By Andrew Cohen
We should all be so lucky to age as well as Romeo and Juliet. At 425 years young, the iconic play continues to inspire and dazzle, arouse and enrage, scintillate and surprise.
On Saturday March 5 at 1 p.m., William Shakespeare’s timeless classic takes center stage again — this time in a unique amalgamation of theatrical presentation and mock trial — at Freight & Salvage in downtown Berkeley. Tickets are available on the Freight & Salvage website for Romeo, Juliet, and the Case of Friar Laurence. The event will also be streamed on Zoom and Facebook.
Actors from UC Irvine’s New Swan Shakespeare Company will play Romeo, Juliet, and the friar. Berkeley Law Dean Erwin Chemerinsky will serve as the prosecutor and Stanford Law Professor Bernadette Meyler will defend the friar, with retired U.S. District Court Judge Andrew Guilford presiding over the proceedings.
The friar is charged with two crimes: involuntary manslaughter and child endangerment. The audience, serving as the jury, will vote guilty or not guilty on each.
In 2019 and 2020, Chemerinsky played similar roles arguing against UC Irvine Law Dean L. Song Richardson in The Shylock Appeal — a comparable performance based on Shakespeare’s The Merchant of Venice — once in Irvine and once in Berkeley. See the 2020 production here.
Chemerinsky has also participated in productions based on Hamlet (2018 in Irvine) and Julius Caesar (last year on Zoom).
“The Shakespeare plays pose enduring, important questions about the law,” he says. “The trials provide an entertaining way to explore these timeless issues.”
Before the event, Chemerinsky and Meyler will decide what audience members will be asked to deliberate — second-degree murder, manslaughter, or another charge — and what count or counts they will vote on.
A full plate
Members of rival families who want to marry without the knowledge of their parents, Romeo and Juliet are advised by a trusted mentor — Friar Laurence — to follow a course of action involving controlled substances, feigned death, covert travel, and forced entry into a family crypt.
Is the plan he devises simply derailed by accident and chance, or has he concocted a recipe for disaster that renders him culpable for their demise? New Swan Shakespeare Center actors Andrew Borba (Friar Laurence), Crystal Kim (Juliet), and Kieran Barry (Romeo) bring the facts to life through dramatic portrayals.

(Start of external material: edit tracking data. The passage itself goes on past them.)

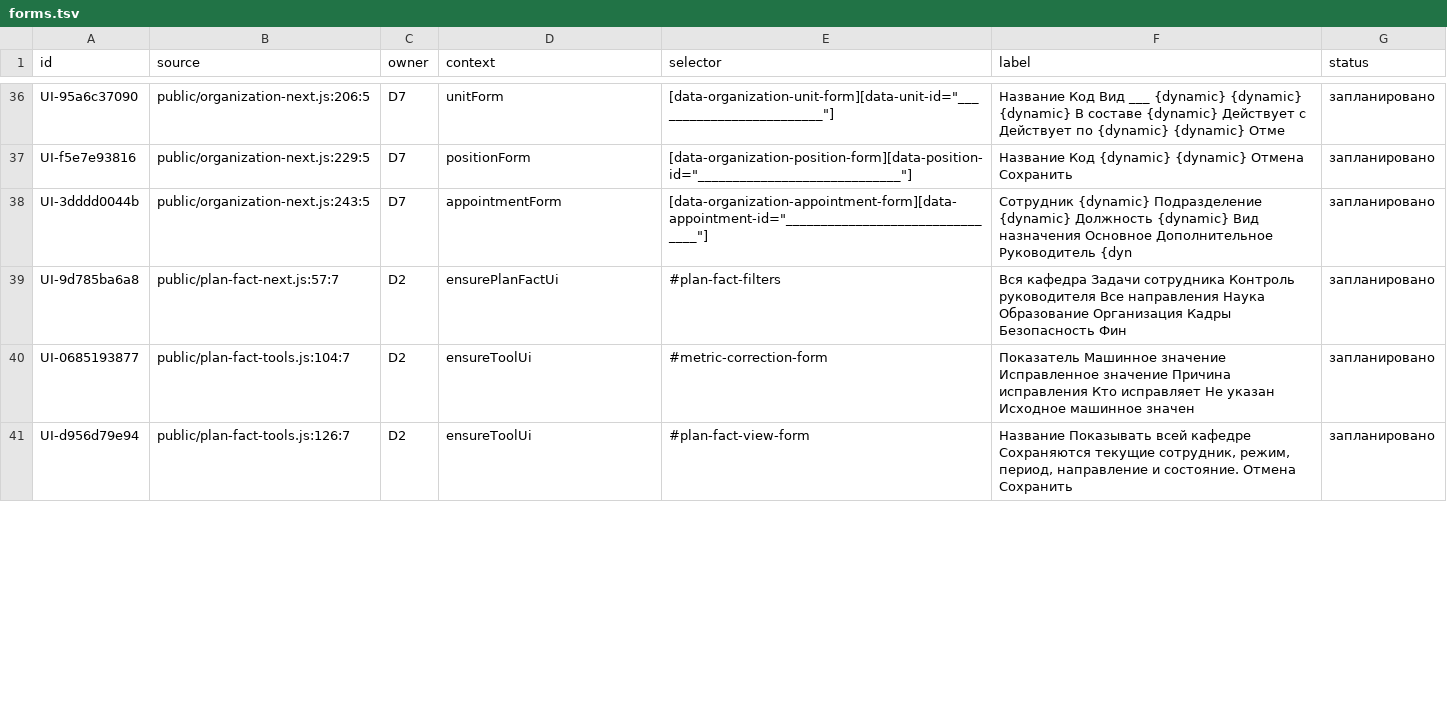
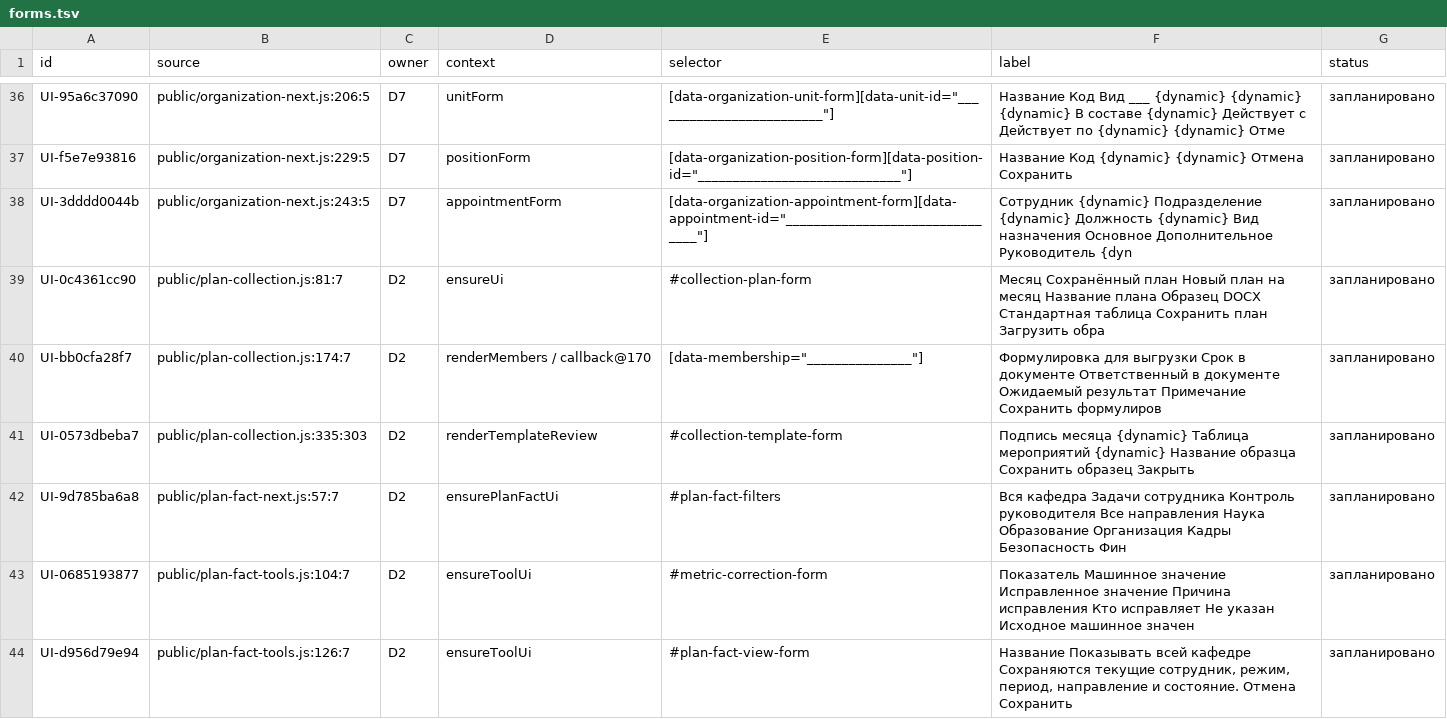
Before and after one commit to f2re/kafedra-planner, a TSV file: docs/design/full-interface/forms.tsv, drawn as a sheet; only a part is shown, gaps mark what is left out; the diff covers the shown part only; the diff names each change by its address in the sheet, - before the commit and + after, or states it on an @@ line.

```diff
--- a/docs/design/full-interface/forms.tsv
+++ b/docs/design/full-interface/forms.tsv
+row 39: UI-0c4361cc90 | public/plan-collection.js:81:7 | D2 | ensureUi | #collection-plan-form | Месяц Сохранённый план Новый план на месяц Название плана Образец DOCX Стандартная таблица Сохранить план Загрузить обра | запланировано
+row 40: UI-bb0cfa28f7 | public/plan-collection.js:174:7 | D2 | renderMembers / callback@170 | [data-membership="_______________"] | Формулировка для выгрузки Срок в документе Ответственный в документе Ожидаемый результат Примечание Сохранить формулиров | запланировано
+row 41: UI-0573dbeba7 | public/plan-collection.js:335:303 | D2 | renderTemplateReview | #collection-template-form | Подпись месяца {dynamic} Таблица мероприятий {dynamic} Название образца Сохранить образец Закрыть | запланировано
```
Also changed, not shown: 10 edited cells elsewhere in this file, docs/design/full-interface/buttons-D2.tsv, docs/design/full-interface/screens.tsv, 17 other files.
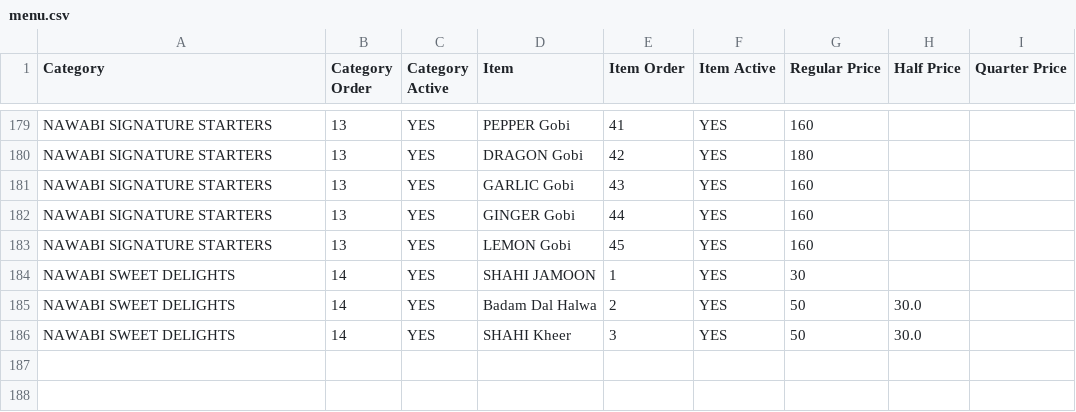
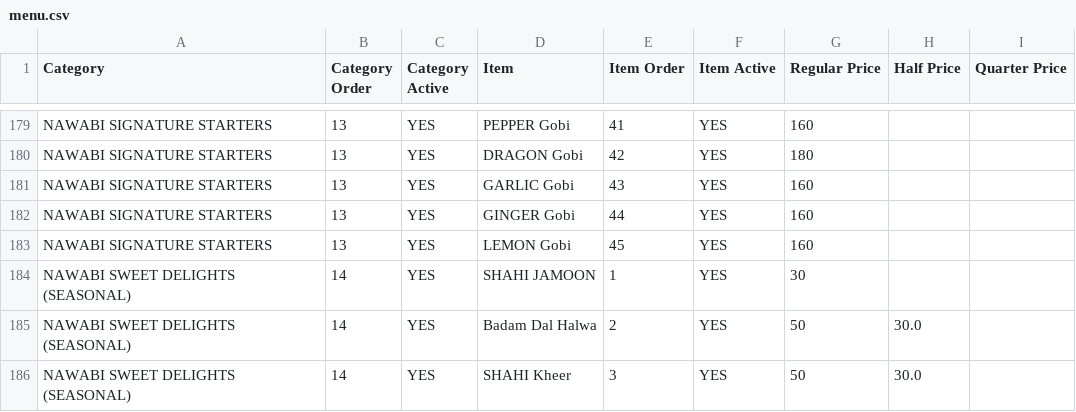
Before and after one commit to gousabimd8844-gif/nawabi-darbar-menu, a CSV file: menu.csv, drawn as a sheet; only a part is shown, gaps mark what is left out.

Commit message:
Update menu.csv

```diff
--- a/menu.csv
+++ b/menu.csv
@@ -183,4 +183,4 @@ NAWABI SIGNATURE STARTERS,13,YES,GINGER Gobi,44,YES,160,,
 NAWABI SIGNATURE STARTERS,13,YES,LEMON Gobi,45,YES,160,,
-NAWABI SWEET DELIGHTS,14,YES,SHAHI JAMOON,1,YES,30,,
-NAWABI SWEET DELIGHTS,14,YES,Badam Dal Halwa,2,YES,50,30.0,
-NAWABI SWEET DELIGHTS,14,YES,SHAHI Kheer,3,YES,50,30.0,
+NAWABI SWEET DELIGHTS (SEASONAL),14,YES,SHAHI JAMOON,1,YES,30,,
+NAWABI SWEET DELIGHTS (SEASONAL),14,YES,Badam Dal Halwa,2,YES,50,30.0,
+NAWABI SWEET DELIGHTS (SEASONAL),14,YES,SHAHI Kheer,3,YES,50,30.0,
```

New Swan Co-Directors Eli Simon and Julia Lupton, who will host the event, have seen the concept for these original Shakespeare productions — and their execution — resonate with all types of audience members.
“People love these trials because we bring together the drama of a legal proceeding with the drama of Shakespeare,” Lupton says. “The lawyers do not rehearse together, so the event has a real spontaneity to it. The audience gets to vote on the verdict, which adds another element of surprise. The friar’s advice to the lovers continues to spark debate among actors, directors, and audiences. Is he a good guy or a bad guy? You get to weigh in.”
She notes that the hardest part about organizing the event was finding a weekend date that fit the busy schedules of both Chemerinsky and Meyler. As for selecting Romeo and Juliet for this year’s trial, the powerful connections to modern-day issues clearly stood out.
“It’s an exciting play that speaks to our times and raises important questions about the quandaries we face as a society,” Simon explains. “How do we reconcile the deep divides within our country? Are we able to protect our children against their enemies? Can we ingest substances that will cure the ills that plague us? Is it safe for children to trust adults with their lives? As you can see, the questions that haunt Juliet, Romeo, and this trial are as relevant today as they were when Shakespeare penned the masterpiece.”